What emerged in the following days was news that this wasn’t confined to Leeds, it was happening all around the country, and hundreds of schoolgirls were compromising their education and falling behind in their learning, all because they were too poor to buy menstrual products.
Everyone was shocked and disgusted that period poverty was happening in the UK, but I was angry.
I was angry that the government hadn’t even acknowledged it. I was angry that, in the days that followed, the Education Minister, Justine Greening, refused to answer a question in Parliament about it, and I was angry that the plight of these girls, my age or younger, were being ignored as if they didn’t matter.
They did matter. I decided to start a campaign to lobby the government to provide free menstrual products in schools. I called it FreePeriods and started contacting MPs, media, schools, teachers, whoever would listen. I started giving talks, writing in newspapers, organised a protest, met up with MPs in Westminster, and did everything I could do to raise awareness of period poverty.
I started getting emails from girls who would tell me desperately sad accounts of how period poverty was affecting their lives; some of their parents had to choose between feeding their kids or staying warm, and some would tell me how they wouldn’t even ask their parents for money for pads. They knew there wouldn’t be any and they just didn’t want their parents to feel terrible by saying no.
Some would comb every inch of the house searching for pennies to pull together to buy a packet of pads, most often without any luck, sometimes relying on friends or teachers, sometimes not telling anyone and just staying at home instead of going to lessons.
This is the reality, and this is happening on our doorsteps. As a society, we should be ashamed. One in ten girls cannot afford menstrual products, 12% have admitted to making their own, and 6% of parents confessed to stealing them for their daughters.

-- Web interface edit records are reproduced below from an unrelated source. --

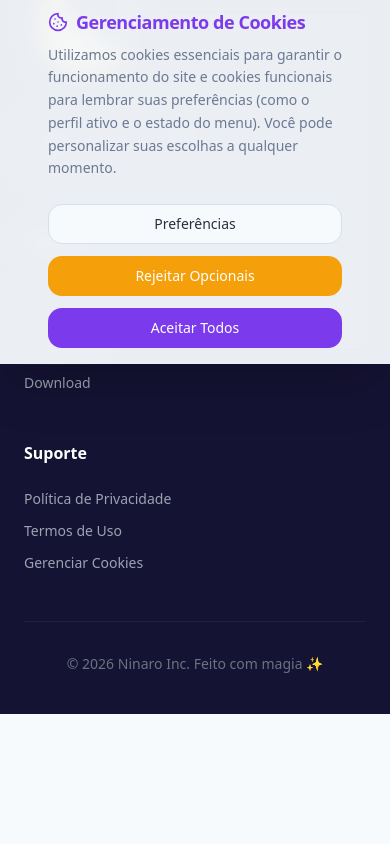
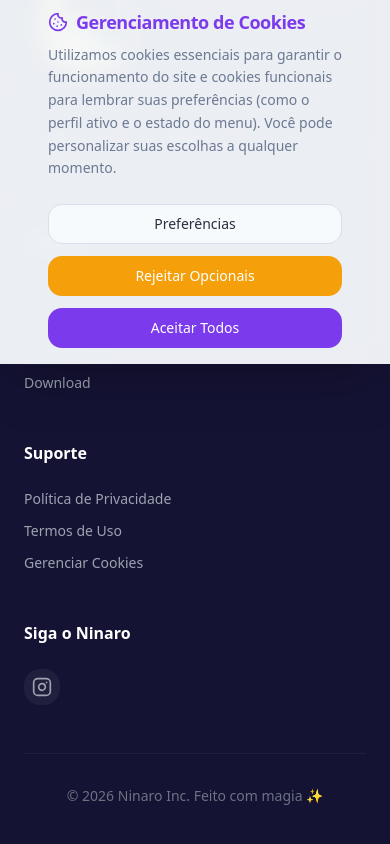
Before and after one commit to DouglasSalvagni/Comunidade, a Next.js app in the folder frontend/: page /terms in a window 390 px wide. Shown: the part 480-1324 px from the top of the page. Before the commit the page ends 1194 px from the top, so only its background shows below. Built offline with nearby package versions, Linux system fonts and the light colour scheme; no server answers.

Commit message:
ajuste contraste e redes sociais

```diff
--- a/frontend/src/components/Footer.tsx
+++ b/frontend/src/components/Footer.tsx
@@ -1,6 +1,6 @@
 "use client";
 
-import { Facebook, Instagram, Twitter, Youtube } from "lucide-react";
+import { Instagram } from "lucide-react";
 import { useCookieConsent } from "@/context/CookieConsentContext";
 
 const Footer = () => {
@@ -18,17 +18,8 @@ const Footer = () => {
               Criando momentos especiais de aprendizado e diversão para famílias.
             </p>
             <div className="flex gap-4">
-              <a href="#" className="p-2 rounded-lg bg-primary/10 hover:bg-primary/20 transition-smooth">
-                <Facebook className="w-5 h-5 text-primary" />
-              </a>
-              <a href="#" className="p-2 rounded-lg bg-primary/10 hover:bg-primary/20 transition-smooth">
+              <a href="https://www.instagram.com/ninaroapp" target="_blank" rel="noopener noreferrer" className="p-2 rounded-lg bg-primary/10 hover:bg-primary/20 transition-smooth">
                 <Instagram className="w-5 h-5 text-primary" />
-              </a>
-              <a href="#" className="p-2 rounded-lg bg-primary/10 hover:bg-primary/20 transition-smooth">
-                <Twitter className="w-5 h-5 text-primary" />
-              </a>
-              <a href="#" className="p-2 rounded-lg bg-primary/10 hover:bg-primary/20 transition-smooth">
-                <Youtube className="w-5 h-5 text-primary" />
               </a>
             </div>
           </div>
--- a/frontend/src/components/inspira/FooterInspira.tsx
+++ b/frontend/src/components/inspira/FooterInspira.tsx
@@ -1,6 +1,6 @@
 "use client";
 import React from "react";
-import { Instagram, Twitter, Facebook } from "lucide-react";
+import { Instagram } from "lucide-react";
 import Image from "next/image";
 import logo from "@/assets/logoninaro.webp";
 import { useCookieConsent } from "@/context/CookieConsentContext";
@@ -10,7 +10,7 @@ export const FooterInspira: React.FC = () => {
   return (
     <footer id="footer" className="bg-black/30 pt-20 pb-10 border-t border-white/5">
       <div className="container mx-auto px-6">
-        <div className="grid md:grid-cols-3 gap-12 mb-12">
+        <div className="grid md:grid-cols-4 gap-12 mb-12">
           <div>
             <div className="flex items-center gap-2 mb-6">
               <a href="/">
@@ -38,6 +38,14 @@ export const FooterInspira: React.FC = () => {
               <li><button onClick={openModal} className="hover:text-brand-teal text-left">Gerenciar Cookies</button></li>
             </ul>
           </div>
+          <div>
+            <h4 className="font-bold mb-6">Siga o Ninaro</h4>
+            <div className="flex gap-4">
+              <a href="https://www.instagram.com/ninaroapp" target="_blank" rel="noopener noreferrer" className="p-2 rounded-lg bg-white/5 hover:bg-white/10 transition-all duration-300 group">
+                <Instagram className="w-5 h-5 text-gray-400 group-hover:text-brand-teal transition-colors" />
+              </a>
+            </div>
+          </div>
         </div>
         <div className="border-t border-white/5 pt-8 text-center text-sm text-gray-500">
           <p>&copy; {new Date().getFullYear()} Ninaro Inc. Feito com magia ✨</p>
--- a/frontend/src/components/inspira/ManifestoInspira.tsx
+++ b/frontend/src/components/inspira/ManifestoInspira.tsx
@@ -79,8 +79,8 @@ export default function ManifestoInspira() {
                   transition={{ duration: 0.5, delay: index * 0.1 }}
                   className="bg-white/5 backdrop-blur-sm border border-white/10 p-6 rounded-2xl hover:border-brand-purple/30 transition-colors group"
                 >
-                  <div className="mb-4 bg-gradient-to-br from-white/10 to-white/5 w-12 h-12 rounded-xl flex items-center justify-center group-hover:scale-105 transition-transform">
-                    <item.icon className="w-6 h-6 text-brand-purple" />
+                  <div className="mb-4 bg-brand-purple/10 border border-brand-purple/20 w-12 h-12 rounded-xl flex items-center justify-center group-hover:scale-105 transition-transform">
+                    <item.icon className="w-6 h-6 text-brand-purple brightness-125" />
                   </div>
                   <h3 className="text-white font-semibold text-lg mb-2">{item.title}</h3>
                   <p className="text-sm text-gray-400 leading-relaxed">
```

The UN Declaration of Human Rights says that the right to an education is one of our fundamental human rights. Our periods should never be a barrier to accessing that right.
With the government’s Spring Statement pledge to end period poverty in schools by providing free menstrual products in all secondary schools and colleges in the UK from Spring 2020, that should never, ever happen again. In April, that pledge was extended to primary schools.
A number of brands in our guide to sanitary products discuss the issue of period poverty in blog posts.
- The company Hey Girls was set up specifically to help reduce period poverty with its ‘Buy One, Give One’ scheme. For every pack of menstrual products you buy, Hey Girls gives one to women or girls who struggle to afford them. So far the company has given away well over three million packs.
- Bloody Good Period provides menstrual products to asylum drop-in centres and aims to start providing to food banks as well. Find out more at www.bloodygoodperiod.com.
- The Red Box Project provides period supplies to schools, including pads and tampons but also spare tights and pants. Find out more at redboxproject.org.
- Action Aid campaigns to end period poverty around the world. You can donate to projects such as helping local women learn how to make safe, re-usable sanitary pads, and then distributing them for free to girls at school – www.actionaid.org.uk/donate/period-poverty
- Freedom4girls – “The funds you donate will go towards the supply of disposable sanitary pads, mooncups, as well as washable reusable sanitary packs for schools and women’s agencies in the UK as well as worldwide” – www.freedom4girls.co.uk